Montpellier Mar. 9. 1822
I have recd. with your letter of Feby. 14.1 the volume on “Europe”2 for which I am indebted to the politeness of your brother and yourself. I have run thro’ it with pleasure, and return my thanks to you both.
The interior view which the writer takes of the Institutions and situations of the several Nations of Europe furnishes more information of the valuable sort than I have any where found. Looking at every thing with an American eye he has selected the facts & features most acceptable to American curiosity, and which are in truth most worthy of reflection there also. Some of his political speculations will not obtain the concurrence of all. Others can not fail to do so. And no one can reject the evidence given of a capacity & spirit of observation on an enlarged scale. If there be not in some of the pages that condensation of ideas which often renders them the more lucid, as it always gives them more force, there is enough in others to claim the apology offered by Pascal for the length of one of his Provençal letters—that he had not time to make it shorter.3 Be pleased to accept, Sir, the assurance of my esteem with my cordial respects.
RC (MHi); draft (DLC).
1. Letter not found.
2. [Alexander Hill Everett], Europe: or A General Survey of the Present Situation of the Principal Powers; With Conjectures on Their Future Prospects (Boston, 1822; Shoemaker 8646).
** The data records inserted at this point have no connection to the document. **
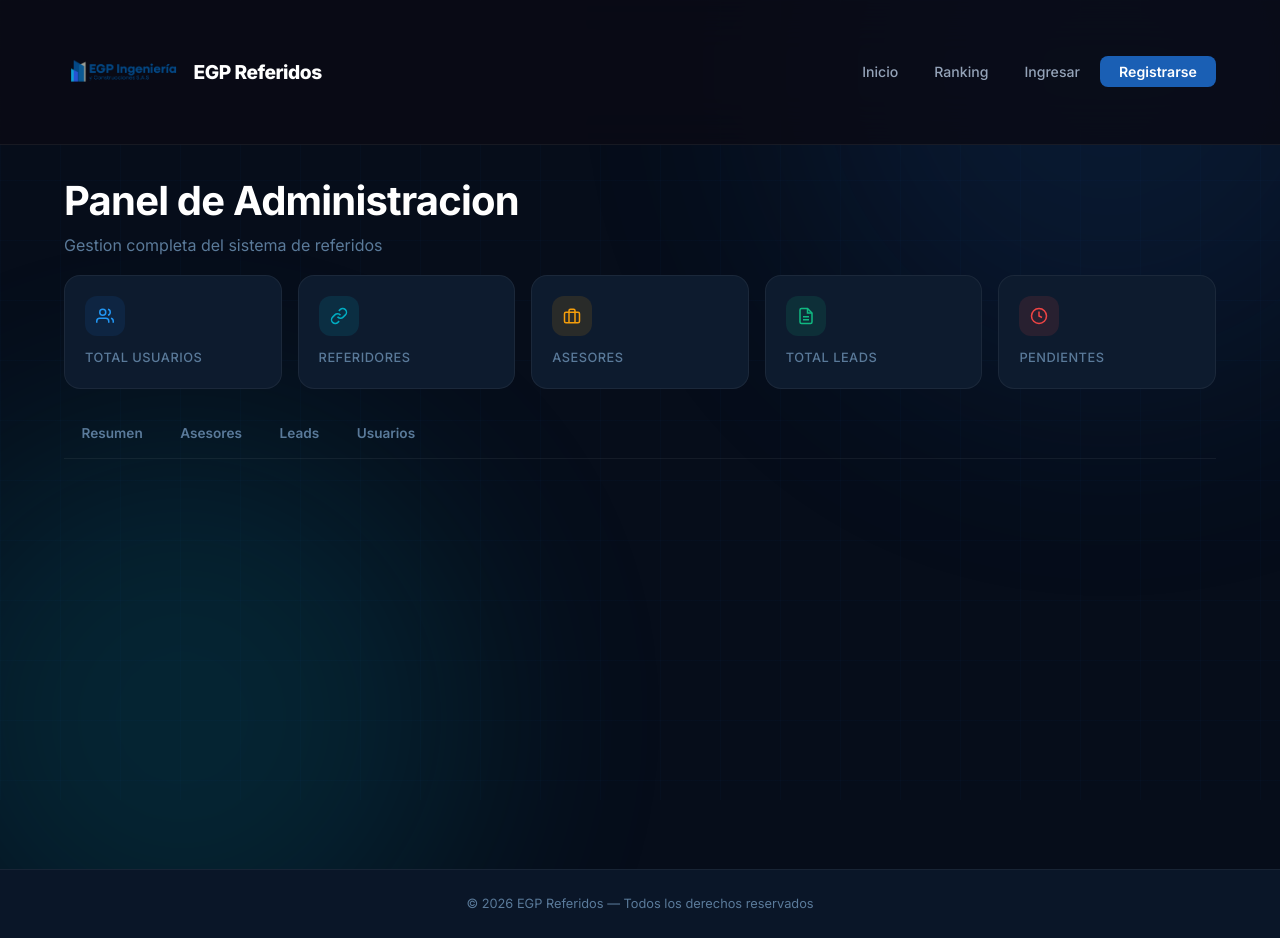
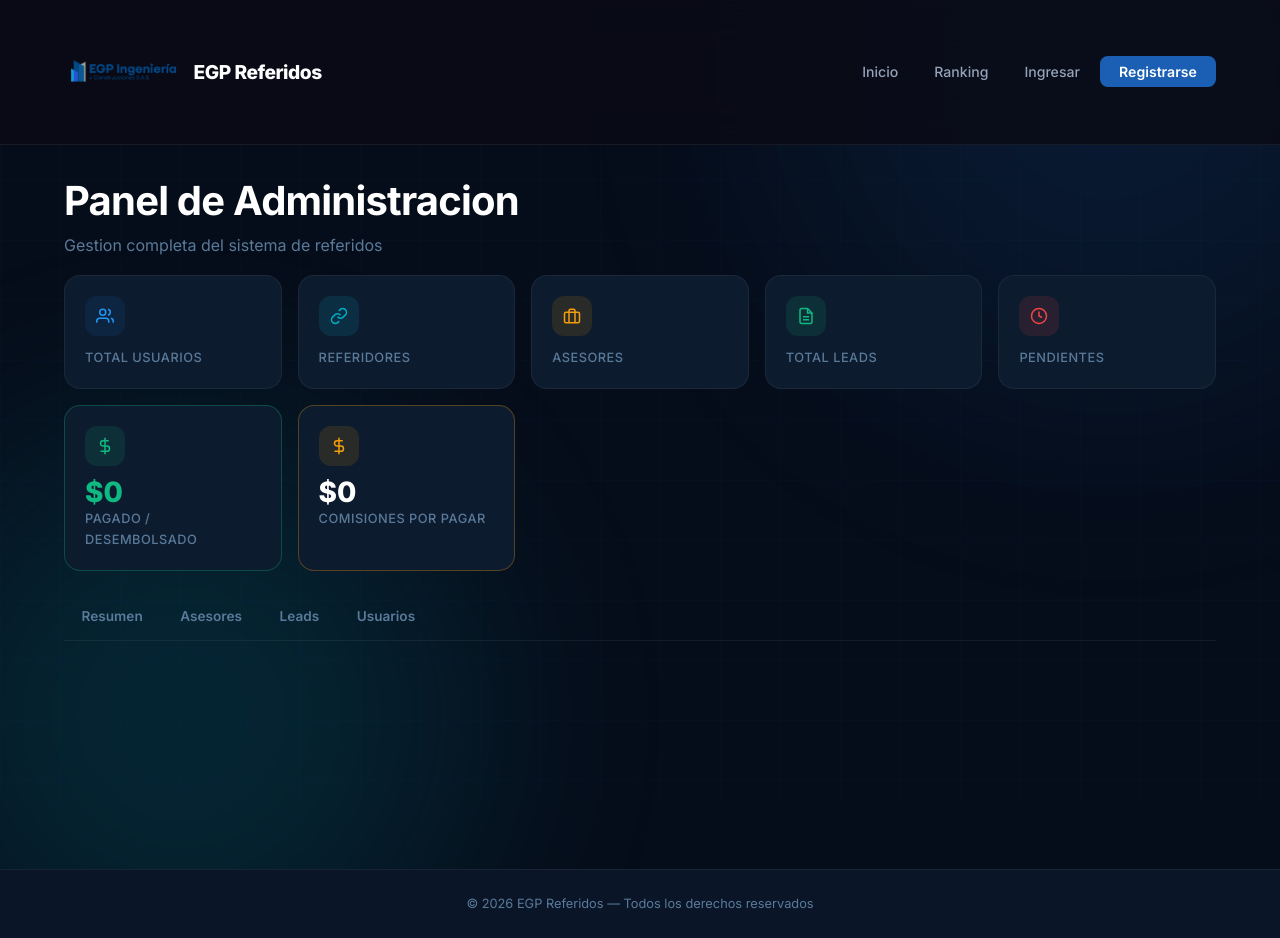
Before and after one commit to DiegoAndresMtz/EGP-referidos, a FastAPI app: template templates/admin.html in a window 1280 px wide. Run offline with FastAPI, Linux system fonts and the light colour scheme; the template is opened without the code that fills it, so the values that code supplies are empty.

Commit message:
add charts and stats to admin dashboard

```diff
--- a/templates/admin.html
+++ b/templates/admin.html
@@ -62,6 +62,26 @@
             </div>
             <div class="stat-value text-danger">{{ stats.pending_leads }}</div>
             <div class="stat-label">Pendientes</div>
+        </div>
+        <div class="stat-card" style="border: 1px solid rgba(16, 185, 129, 0.3);">
+            <div class="stat-icon icon-green">
+                <svg width="18" height="18" viewBox="0 0 24 24" fill="none" stroke="#10b981" stroke-width="2">
+                    <line x1="12" y1="1" x2="12" y2="23" />
+                    <path d="M17 5H9.5a3.5 3.5 0 0 0 0 7h5a3.5 3.5 0 0 1 0 7H6" />
+                </svg>
+            </div>
+            <div class="stat-value text-success">${{ "{:,.0f}".format(stats.total_paid_commission or 0) }}</div>
+            <div class="stat-label">Pagado / Desembolsado</div>
+        </div>
+        <div class="stat-card" style="border: 1px solid rgba(245, 158, 11, 0.3);">
+            <div class="stat-icon icon-amber">
+                <svg width="18" height="18" viewBox="0 0 24 24" fill="none" stroke="#f59e0b" stroke-width="2">
+                    <line x1="12" y1="1" x2="12" y2="23" />
+                    <path d="M17 5H9.5a3.5 3.5 0 0 0 0 7h5a3.5 3.5 0 0 1 0 7H6" />
+                </svg>
+            </div>
+            <div class="stat-value text-warning">${{ "{:,.0f}".format(stats.total_unpaid_commission or 0) }}</div>
+            <div class="stat-label">Comisiones por Pagar</div>
         </div>
     </div>
 
```
Also changed, not shown: app/routers/admin.py (+17 -0 lines).
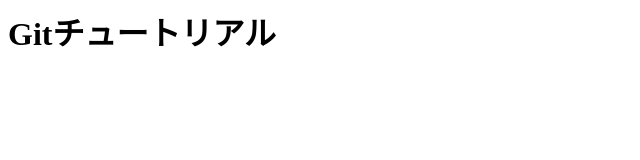
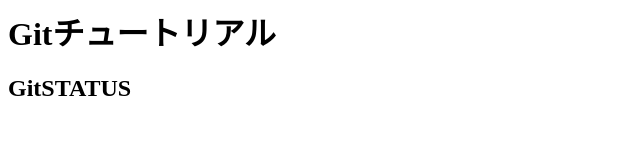
Before and after one commit to yatty0812/git_tutorial, a plain HTML site: page index.html in a window 1280 px wide. Shown: the whole page, without its empty margins (0-640 px from the left). Drawn offline with Linux system fonts and the light colour scheme.

Commit message:
Git Status追記

```diff
--- a/index.html
+++ b/index.html
@@ -1 +1,2 @@
 <h1>Gitチュートリアル</h1>
+<h2>GitSTATUS</h2>
```
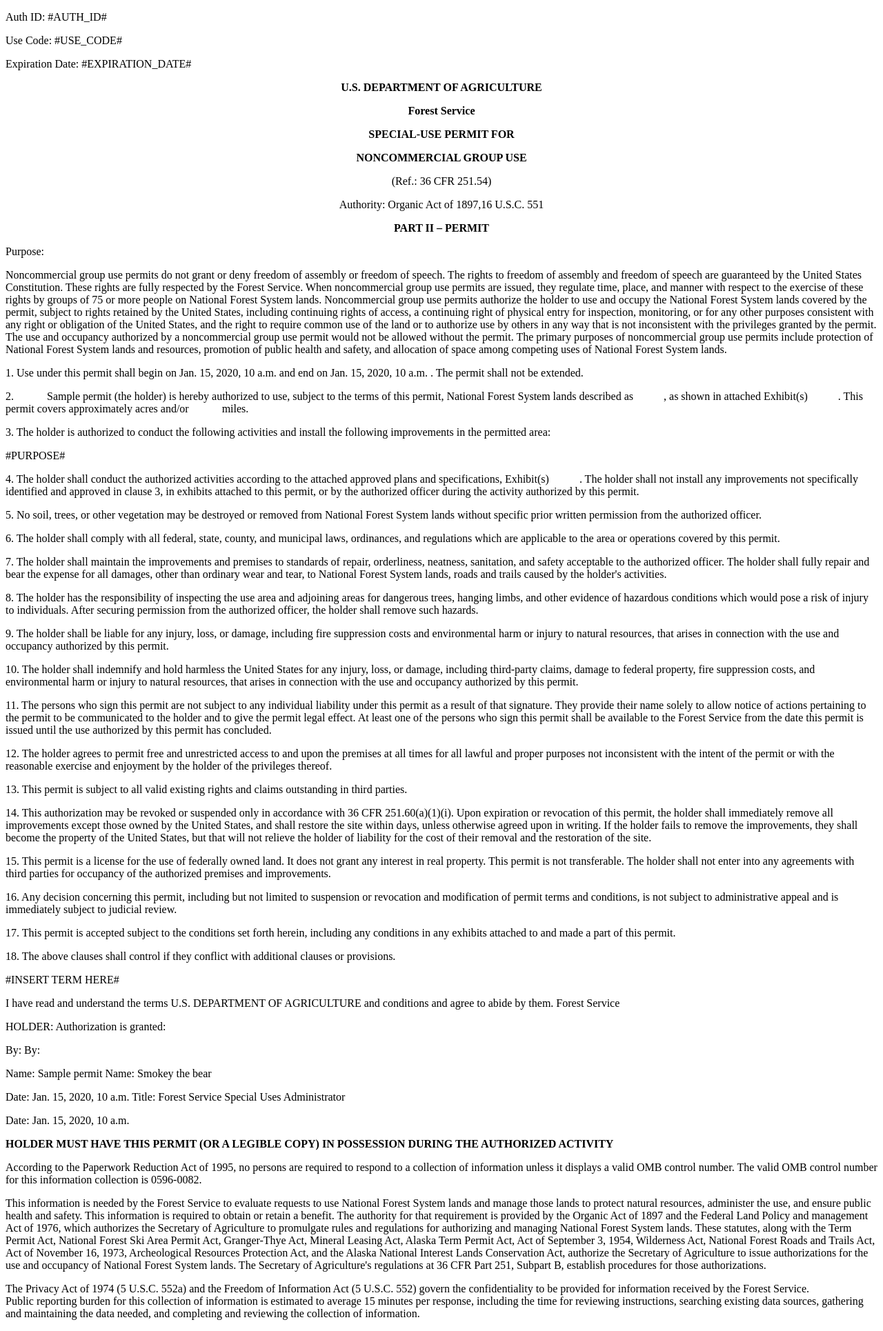
After one commit to 18F/forest-service-prototype, a Django app: page /print/1 in a window 1280 px wide. The commit adds this page. Shown: the whole page at 69% size. Run offline with Django 3.2, Linux system fonts and the light colour scheme; tables that the repository leaves empty hold one stand-in row (values such as "Sample post").

Commit message:
add initial print template

```diff
--- a/forestserviceprototype/forestserviceprototype/urls.py
+++ b/forestserviceprototype/forestserviceprototype/urls.py
@@ -25,6 +25,7 @@ urlpatterns = [
     url(r'^edit/(?P<permit_id>\d*)$', views.submit, {}, name="edit"),
     url(r'^submitted/(?P<permit_id>\d*)[?=\w]*$', views.submitted_permit, name="submitted_permit"),
     url(r'^cancel/(?P<permit_id>\d*)$', views.cancel, name="cancel"),
+    url(r'^print/(?P<permit_id>\d*)$', views.print, name="print"),
     url(r'^applications/', views.applications, name="applications"),
     url(r'^change/(?P<permit_id>\d+)/(?P<status>\D+)/', views.change_application_status, name="change-application")
 ]
--- /dev/null
+++ b/forestserviceprototype/specialuseform/templates/specialuseform/print_permit.html
@@ -0,0 +1,57 @@
+{% load static from staticfiles %}
+<!DOCTYPE html>
+<html lang="en">
+  <head>
+      <meta charset="utf-8">
+      <meta http-equiv="X-UA-Compatible" content="IE=edge">
+      <title>{% block title %}Forest Service Prototype{% endblock %}</title>
+      <link rel="stylesheet" href="{% static "additional.css" %}">
+  </head>
+  <body>
+<p>Auth ID:  #AUTH_ID#</p>
+<p>Use Code:  #USE_CODE#</p>
+<p>Expiration Date:  #EXPIRATION_DATE#</p>
+<p class="center"><strong> U.S. DEPARTMENT OF AGRICULTURE </strong></p>
+<p class="center"><strong> Forest Service</strong></p>
+<p class="center"><strong> SPECIAL-USE PERMIT FOR</strong></p>
+<p class="center"><strong> NONCOMMERCIAL GROUP USE</strong></p>
+<p class="center">(Ref.: 36 CFR 251.54)</p>
+<p class="center">Authority:  Organic Act of 1897,16 U.S.C. 551</p>
+<p class="center"><strong> PART II – PERMIT</strong></p>
+<p>Purpose:</p>
+<p>Noncommercial group use permits do not grant or deny freedom of assembly or freedom of speech.  The rights to freedom of assembly and freedom of speech are guaranteed by the United States Constitution.  These rights are fully respected by the Forest Service.  When noncommercial group use permits are issued, they regulate time, place, and manner with respect to the exercise of these rights by groups of 75 or more people on National Forest System lands.
+    Noncommercial group use permits authorize the holder to use and occupy the National Forest System lands covered by the permit, subject to rights retained by the United States, including continuing rights of access, a continuing right of physical entry for inspection, monitoring, or for any other purposes consistent with any right or obligation of the United States, and the right to require common use of the land or to authorize use by others in any way that is not inconsistent with the privileges granted by the permit.  The use and occupancy authorized by a noncommercial group use permit would not be allowed without the permit.  The primary purposes of noncommercial group use permits include protection of National Forest System lands and resources, promotion of public health and safety, and allocation of space among competing uses of National Forest System lands.</p>
+<p>1.   Use under this permit shall begin on {{ permit.start_date }}  and end on {{ permit.end_date }} .  The permit shall not be extended.</p>
+<p>2.         {{ permit.permit_holder_name}} (the holder) is hereby authorized to use, subject to the terms of this permit, National Forest System lands described as      , as shown in attached Exhibit(s)      .  This permit covers approximately      acres and/or       miles.</p>
+<p>3.   The holder is authorized to conduct the following activities and install the following improvements in the permitted area:</p><p>#PURPOSE#</p>
+<p>4. The holder shall conduct the authorized activities according to the attached approved plans and specifications, Exhibit(s)      .  The holder shall not install any improvements not specifically identified and approved in clause 3, in exhibits attached to this permit, or by the authorized officer during the activity authorized by this permit.</p>
+<p>5.  No soil, trees, or other vegetation may be destroyed or removed from National Forest System lands without specific prior written permission from the authorized officer.</p>
+<p>6.  The holder shall comply with all federal, state, county, and municipal laws, ordinances, and regulations which are applicable to the area or operations covered by this permit.</p>
+<p>7.  The holder shall maintain the improvements and premises to standards of repair, orderliness, neatness, sanitation, and safety acceptable to the authorized officer.  The holder shall fully repair and bear the expense for all damages, other than ordinary wear and tear, to National Forest System lands, roads and trails caused by the holder's activities.</p>
+<p>8.   The holder has the responsibility of inspecting the use area and adjoining areas for dangerous trees, hanging limbs, and other evidence of hazardous conditions which would pose a risk of injury to individuals.  After securing permission from the authorized officer, the holder shall remove such hazards.</p>
+<p>9.   The holder shall be liable for any injury, loss, or damage, including fire suppression costs and environmental harm or injury to natural resources, that arises in connection with the use and occupancy authorized by this permit.</p>
+<p>10. The holder shall indemnify and hold harmless the United States for any injury, loss, or damage, including third-party claims, damage to federal property, fire suppression costs, and environmental harm or injury to natural resources, that arises in connection with the use and occupancy authorized by this permit.</p>
+<p>11. 	The persons who sign this permit are not subject to any individual liability under this permit as a result of that signature.  They provide their name solely to allow notice of actions pertaining to the permit to be communicated to the holder and to give the permit legal effect.  At least one of the persons who sign this permit shall be available to the Forest Service from the date this permit is issued until the use authorized by this permit has concluded.</p>
+<p>12. The holder agrees to permit free and unrestricted access to and upon the premises at all times for all lawful and proper purposes not inconsistent with the intent of the permit or with the reasonable exercise and enjoyment by the holder of the privileges thereof.</p>
+<p>13. This permit is subject to all valid existing rights and claims outstanding in third parties.</p>
+<p>14. This authorization may be revoked or suspended only in accordance with 36 CFR 251.60(a)(1)(i).  Upon expiration or revocation of this permit, the holder shall immediately remove all improvements except those owned by the United States, and shall restore the site within days, unless otherwise agreed upon in writing.  If the holder fails to remove the improvements, they shall become the property of the United States, but that will not relieve the holder of liability for the cost of their removal and the restoration of the site.</p>
+<p>15. This permit is a license for the use of federally owned land.  It does not grant any interest in real property.  This permit is not transferable.  The holder shall not enter into any agreements with third parties for occupancy of the authorized premises and improvements.</p>
+<p>16. Any decision concerning this permit, including but not limited to suspension or revocation and modification of permit terms and conditions, is not subject to administrative appeal and is immediately subject to judicial review.</p>
+<p>17. This permit is accepted subject to the conditions set forth herein, including any conditions in any exhibits attached to and made a part of this permit.</p>
+<p>18. The above clauses shall control if they conflict with additional clauses or provisions.</p><p>#INSERT TERM HERE#</p><p>
+I have read and understand the terms	U.S. DEPARTMENT OF AGRICULTURE
+and conditions and agree to abide by them.	Forest Service</p>
+<p>HOLDER:	                                     Authorization is granted:</p>
+<p>By:           	By:  </p>
+<p>Name:  {{ permit.permit_holder_name}}        	Name: Smokey the bear</p>
+<p>Date:   {{ permit.created }}                   Title: Forest Service Special Uses Administrator</p>
+<p>	                                              Date:  {{ permit.updated }}</p>
+<p><strong>HOLDER MUST HAVE THIS PERMIT (OR A LEGIBLE COPY) IN POSSESSION DURING THE AUTHORIZED ACTIVITY</strong></p>
+<p>According to the Paperwork Reduction Act of 1995, no persons are required to respond to a collection of information unless it displays a valid OMB control number.  The valid OMB control number for this information collection is 0596-0082.</p>
+<p>This information is needed by the Forest Service to evaluate requests to use National Forest System lands and manage those lands to protect natural resources, administer the use, and ensure public health and safety.  This information is required to obtain or retain a benefit.  The authority for that requirement is provided by the Organic Act of 1897 and the Federal Land Policy and management Act of 1976, which authorizes the Secretary of Agriculture to promulgate rules and regulations for authorizing and managing National Forest System lands.  These statutes, along with the Term Permit Act, National Forest Ski Area Permit Act, Granger-Thye Act, Mineral Leasing Act, Alaska Term Permit Act, Act of September 3, 1954, Wilderness Act,
+   National Forest Roads and Trails Act, Act of November 16, 1973, Archeological Resources Protection Act, and the Alaska National Interest Lands Conservation Act,
+   authorize the Secretary of Agriculture to issue authorizations for the use and occupancy of National Forest System lands.  The Secretary of Agriculture's regulations at 36 CFR Part 251, Subpart B, establish procedures for those authorizations.</p>
+<p>The Privacy Act of 1974 (5 U.S.C. 552a) and the Freedom of Information Act (5 U.S.C. 552) govern the confidentiality to be provided for information received by the Forest Service.<br />
+Public reporting burden for this collection of information is estimated to average 15  minutes per response, including the time for reviewing instructions, searching existing data sources, gathering and maintaining the data needed, and completing and reviewing the collection of information.<p>
+</body>
+</html>
--- a/forestserviceprototype/specialuseform/views.py
+++ b/forestserviceprototype/specialuseform/views.py
@@ -55,6 +55,9 @@ def cancel(request, permit_id):
     permit.save()
     return render(request, 'specialuseform/cancel_permit.html', {'permit': permit})
 
+def print(request, permit_id):
+    permit = get_object_or_404(Permit.objects.filter(permit_id=permit_id))
+    return render(request, 'specialuseform/print_permit.html', {'permit': permit})
 
 # @todo: Fix redirect so users don't get stuck in admin screen. See #7.
 @login_required(login_url='/admin/')
--- a/forestserviceprototype/static_assets/additional.css
+++ b/forestserviceprototype/static_assets/additional.css
@@ -18,3 +18,8 @@ input[disabled], fieldset[disabled] input, select[disabled] {
 #deny-form{
   padding-top: 0.25px;
 }
+
+.center
+  {
+    text-align: center;
+}
```
Also changed, not shown: forestserviceprototype/specialuseform/templates/specialuseform/submitted_permit.html (+8 -4 lines).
3. This explanation is given toward the end of the sixteenth letter in Blaise Pascal’s Provincial Letters.